[Start of section]
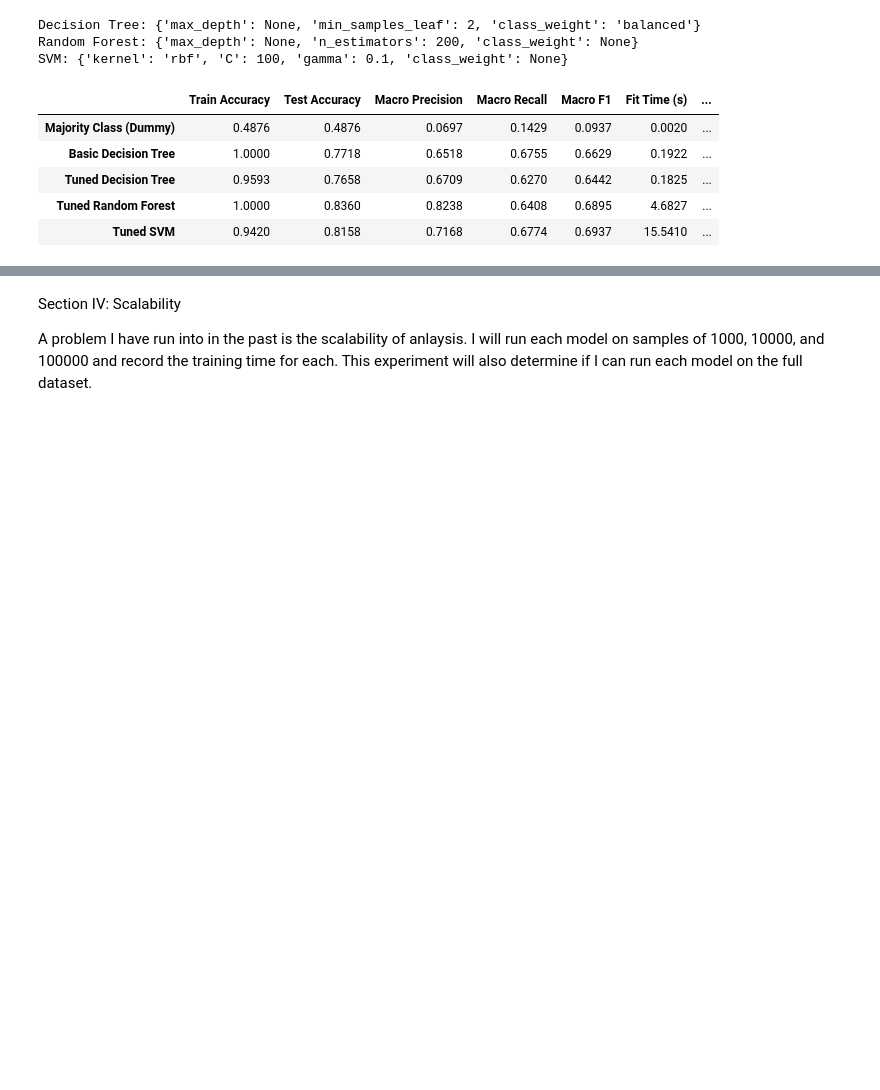
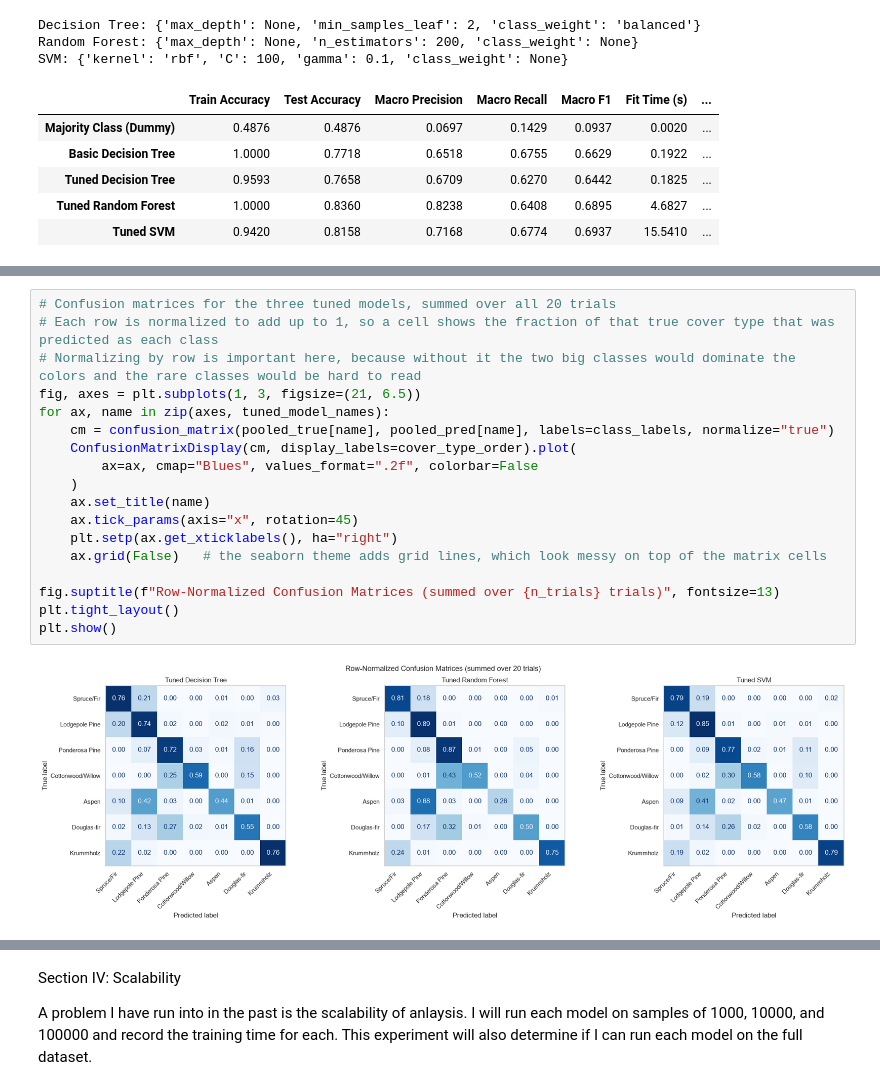
Before and after one commit to sgillihan/CSPB4622_Project1_Forest_Cover, a Jupyter notebook: Forest_Cover_Prediction_SGillihan.ipynb, the cells around one changed output, grey strips where cells are left out. Drawn from its saved outputs; the diff is of its cells as text; blank space fills up the shorter version.

```diff
--- a/Forest_Cover_Prediction_SGillihan.ipynb
+++ b/Forest_Cover_Prediction_SGillihan.ipynb
@@ -1051 +1352,21 @@ This section is where I will run 20 trials of each model. I will compare perform
+# %%
+# Confusion matrices for the three tuned models, summed over all 20 trials
+# Each row is normalized to add up to 1, so a cell shows the fraction of that true cover type that was predicted as each class
+# Normalizing by row is important here, because without it the two big classes would dominate the colors and the rare classes would be hard to read
+fig, axes = plt.subplots(1, 3, figsize=(21, 6.5))
+for ax, name in zip(axes, tuned_model_names):
+    cm = confusion_matrix(pooled_true[name], pooled_pred[name], labels=class_labels, normalize="true")
+    ConfusionMatrixDisplay(cm, display_labels=cover_type_order).plot(
+        ax=ax, cmap="Blues", values_format=".2f", colorbar=False
+    )
+    ax.set_title(name)
+    ax.tick_params(axis="x", rotation=45)
+    plt.setp(ax.get_xticklabels(), ha="right")
+    ax.grid(False)   # the seaborn theme adds grid lines, which look messy on top of the matrix cells
+
+fig.suptitle(f"Row-Normalized Confusion Matrices (summed over {n_trials} trials)", fontsize=13)
+plt.tight_layout()
+plt.show()
+# %% [output]
+[figure, added]
 # %% [markdown]
```
Also changed, not shown: parts of 19 cells of this notebook.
[End of section]
### WHAT IS REQUIRED
Keep the pictures out of the copy and return the rest of the data above exactly.

### RESPONSE
Before and after one commit to sgillihan/CSPB4622_Project1_Forest_Cover, a Jupyter notebook: Forest_Cover_Prediction_SGillihan.ipynb, the cells around one changed output, grey strips where cells are left out. Drawn from its saved outputs; the diff is of its cells as text; blank space fills up the shorter version.

```diff
--- a/Forest_Cover_Prediction_SGillihan.ipynb
+++ b/Forest_Cover_Prediction_SGillihan.ipynb
@@ -1051 +1352,21 @@ This section is where I will run 20 trials of each model. I will compare perform
+# %%
+# Confusion matrices for the three tuned models, summed over all 20 trials
+# Each row is normalized to add up to 1, so a cell shows the fraction of that true cover type that was predicted as each class
+# Normalizing by row is important here, because without it the two big classes would dominate the colors and the rare classes would be hard to read
+fig, axes = plt.subplots(1, 3, figsize=(21, 6.5))
+for ax, name in zip(axes, tuned_model_names):
+    cm = confusion_matrix(pooled_true[name], pooled_pred[name], labels=class_labels, normalize="true")
+    ConfusionMatrixDisplay(cm, display_labels=cover_type_order).plot(
+        ax=ax, cmap="Blues", values_format=".2f", colorbar=False
+    )
+    ax.set_title(name)
+    ax.tick_params(axis="x", rotation=45)
+    plt.setp(ax.get_xticklabels(), ha="right")
+    ax.grid(False)   # the seaborn theme adds grid lines, which look messy on top of the matrix cells
+
+fig.suptitle(f"Row-Normalized Confusion Matrices (summed over {n_trials} trials)", fontsize=13)
+plt.tight_layout()
+plt.show()
+# %% [output]
+[figure, added]
 # %% [markdown]
```
Also changed, not shown: parts of 19 cells of this notebook.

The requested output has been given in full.